WHAT THIS TASK INVOLVES:
Extract the records below word for word and ignore the images.

(Change listing data)
■ ■ ■ ■ ■

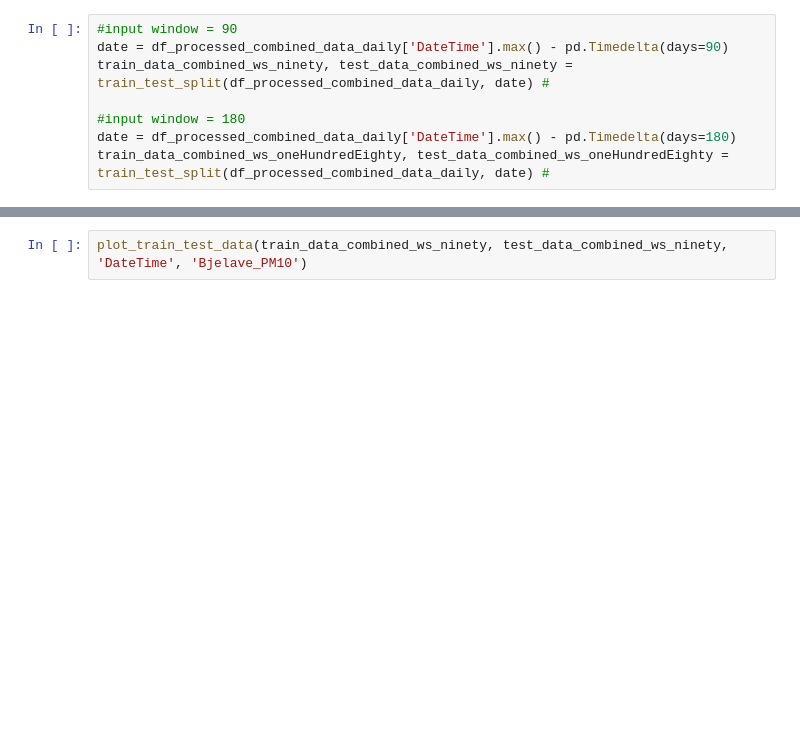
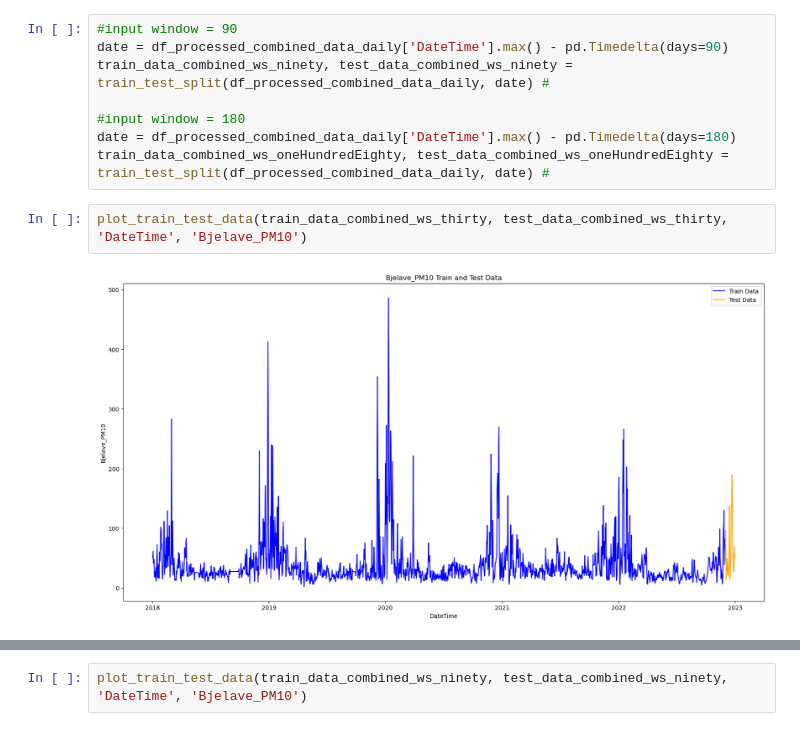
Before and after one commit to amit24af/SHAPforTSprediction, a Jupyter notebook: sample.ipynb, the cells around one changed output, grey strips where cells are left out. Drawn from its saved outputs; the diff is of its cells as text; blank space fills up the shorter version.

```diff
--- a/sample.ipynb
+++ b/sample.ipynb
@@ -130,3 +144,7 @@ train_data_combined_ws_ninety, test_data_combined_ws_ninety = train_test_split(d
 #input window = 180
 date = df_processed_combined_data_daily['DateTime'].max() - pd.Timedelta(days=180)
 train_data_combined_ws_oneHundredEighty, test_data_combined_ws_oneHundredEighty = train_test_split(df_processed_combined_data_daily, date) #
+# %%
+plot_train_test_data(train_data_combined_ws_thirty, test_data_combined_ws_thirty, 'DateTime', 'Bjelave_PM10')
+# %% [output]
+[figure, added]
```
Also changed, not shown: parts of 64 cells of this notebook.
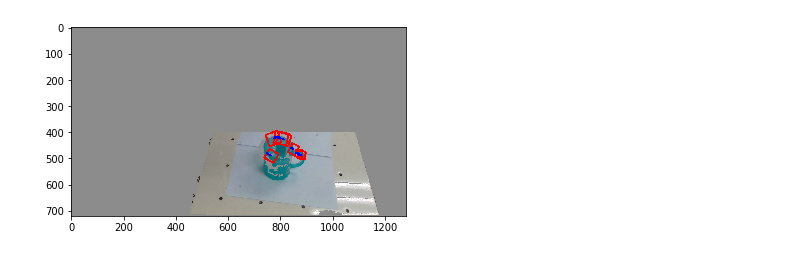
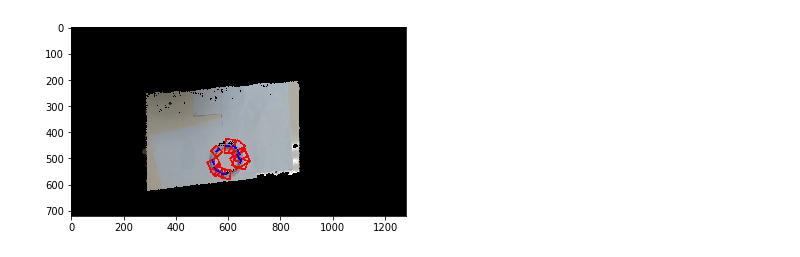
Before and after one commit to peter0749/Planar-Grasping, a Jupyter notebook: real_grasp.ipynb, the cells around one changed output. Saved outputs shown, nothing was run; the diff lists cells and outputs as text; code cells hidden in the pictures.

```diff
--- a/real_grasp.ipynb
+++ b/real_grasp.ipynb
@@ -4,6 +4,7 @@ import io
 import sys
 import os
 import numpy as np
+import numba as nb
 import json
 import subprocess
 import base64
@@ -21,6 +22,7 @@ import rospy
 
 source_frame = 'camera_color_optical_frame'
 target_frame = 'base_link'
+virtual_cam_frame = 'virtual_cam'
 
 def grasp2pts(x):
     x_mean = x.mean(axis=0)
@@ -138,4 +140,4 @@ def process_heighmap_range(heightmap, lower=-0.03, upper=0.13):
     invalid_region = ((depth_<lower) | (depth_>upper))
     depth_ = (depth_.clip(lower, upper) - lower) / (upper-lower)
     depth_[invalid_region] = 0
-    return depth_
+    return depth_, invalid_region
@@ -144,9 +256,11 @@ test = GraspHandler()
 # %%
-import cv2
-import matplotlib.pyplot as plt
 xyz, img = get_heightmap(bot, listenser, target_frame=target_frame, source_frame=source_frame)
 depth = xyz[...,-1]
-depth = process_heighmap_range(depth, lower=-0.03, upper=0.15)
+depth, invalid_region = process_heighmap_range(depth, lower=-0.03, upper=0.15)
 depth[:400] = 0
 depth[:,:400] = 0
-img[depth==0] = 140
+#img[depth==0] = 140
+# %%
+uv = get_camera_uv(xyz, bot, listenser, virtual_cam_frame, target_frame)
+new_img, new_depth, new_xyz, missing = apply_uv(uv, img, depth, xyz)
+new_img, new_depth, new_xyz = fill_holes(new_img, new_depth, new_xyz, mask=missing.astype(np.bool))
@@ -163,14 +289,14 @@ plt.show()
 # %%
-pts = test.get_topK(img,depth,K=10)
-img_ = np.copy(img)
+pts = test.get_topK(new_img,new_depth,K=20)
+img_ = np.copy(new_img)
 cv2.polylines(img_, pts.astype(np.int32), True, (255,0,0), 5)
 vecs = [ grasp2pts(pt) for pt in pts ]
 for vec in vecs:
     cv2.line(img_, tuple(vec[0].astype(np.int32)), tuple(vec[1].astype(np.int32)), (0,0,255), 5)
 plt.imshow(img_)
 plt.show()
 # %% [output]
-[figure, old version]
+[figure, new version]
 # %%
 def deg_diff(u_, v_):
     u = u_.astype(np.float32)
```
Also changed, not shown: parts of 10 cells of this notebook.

■ ■ ■ ■ ■

SOLUTION TO THIS TASK:
Before and after one commit to amit24af/SHAPforTSprediction, a Jupyter notebook: sample.ipynb, the cells around one changed output, grey strips where cells are left out. Drawn from its saved outputs; the diff is of its cells as text; blank space fills up the shorter version.

```diff
--- a/sample.ipynb
+++ b/sample.ipynb
@@ -130,3 +144,7 @@ train_data_combined_ws_ninety, test_data_combined_ws_ninety = train_test_split(d
 #input window = 180
 date = df_processed_combined_data_daily['DateTime'].max() - pd.Timedelta(days=180)
 train_data_combined_ws_oneHundredEighty, test_data_combined_ws_oneHundredEighty = train_test_split(df_processed_combined_data_daily, date) #
+# %%
+plot_train_test_data(train_data_combined_ws_thirty, test_data_combined_ws_thirty, 'DateTime', 'Bjelave_PM10')
+# %% [output]
+[figure, added]
```
Also changed, not shown: parts of 64 cells of this notebook.
Before and after one commit to peter0749/Planar-Grasping, a Jupyter notebook: real_grasp.ipynb, the cells around one changed output. Saved outputs shown, nothing was run; the diff lists cells and outputs as text; code cells hidden in the pictures.

```diff
--- a/real_grasp.ipynb
+++ b/real_grasp.ipynb
@@ -4,6 +4,7 @@ import io
 import sys
 import os
 import numpy as np
+import numba as nb
 import json
 import subprocess
 import base64
@@ -21,6 +22,7 @@ import rospy
 
 source_frame = 'camera_color_optical_frame'
 target_frame = 'base_link'
+virtual_cam_frame = 'virtual_cam'
 
 def grasp2pts(x):
     x_mean = x.mean(axis=0)
@@ -138,4 +140,4 @@ def process_heighmap_range(heightmap, lower=-0.03, upper=0.13):
     invalid_region = ((depth_<lower) | (depth_>upper))
     depth_ = (depth_.clip(lower, upper) - lower) / (upper-lower)
     depth_[invalid_region] = 0
-    return depth_
+    return depth_, invalid_region
@@ -144,9 +256,11 @@ test = GraspHandler()
 # %%
-import cv2
-import matplotlib.pyplot as plt
 xyz, img = get_heightmap(bot, listenser, target_frame=target_frame, source_frame=source_frame)
 depth = xyz[...,-1]
-depth = process_heighmap_range(depth, lower=-0.03, upper=0.15)
+depth, invalid_region = process_heighmap_range(depth, lower=-0.03, upper=0.15)
 depth[:400] = 0
 depth[:,:400] = 0
-img[depth==0] = 140
+#img[depth==0] = 140
+# %%
+uv = get_camera_uv(xyz, bot, listenser, virtual_cam_frame, target_frame)
+new_img, new_depth, new_xyz, missing = apply_uv(uv, img, depth, xyz)
+new_img, new_depth, new_xyz = fill_holes(new_img, new_depth, new_xyz, mask=missing.astype(np.bool))
@@ -163,14 +289,14 @@ plt.show()
 # %%
-pts = test.get_topK(img,depth,K=10)
-img_ = np.copy(img)
+pts = test.get_topK(new_img,new_depth,K=20)
+img_ = np.copy(new_img)
 cv2.polylines(img_, pts.astype(np.int32), True, (255,0,0), 5)
 vecs = [ grasp2pts(pt) for pt in pts ]
 for vec in vecs:
     cv2.line(img_, tuple(vec[0].astype(np.int32)), tuple(vec[1].astype(np.int32)), (0,0,255), 5)
 plt.imshow(img_)
 plt.show()
 # %% [output]
-[figure, old version]
+[figure, new version]
 # %%
 def deg_diff(u_, v_):
     u = u_.astype(np.float32)
```
Also changed, not shown: parts of 10 cells of this notebook.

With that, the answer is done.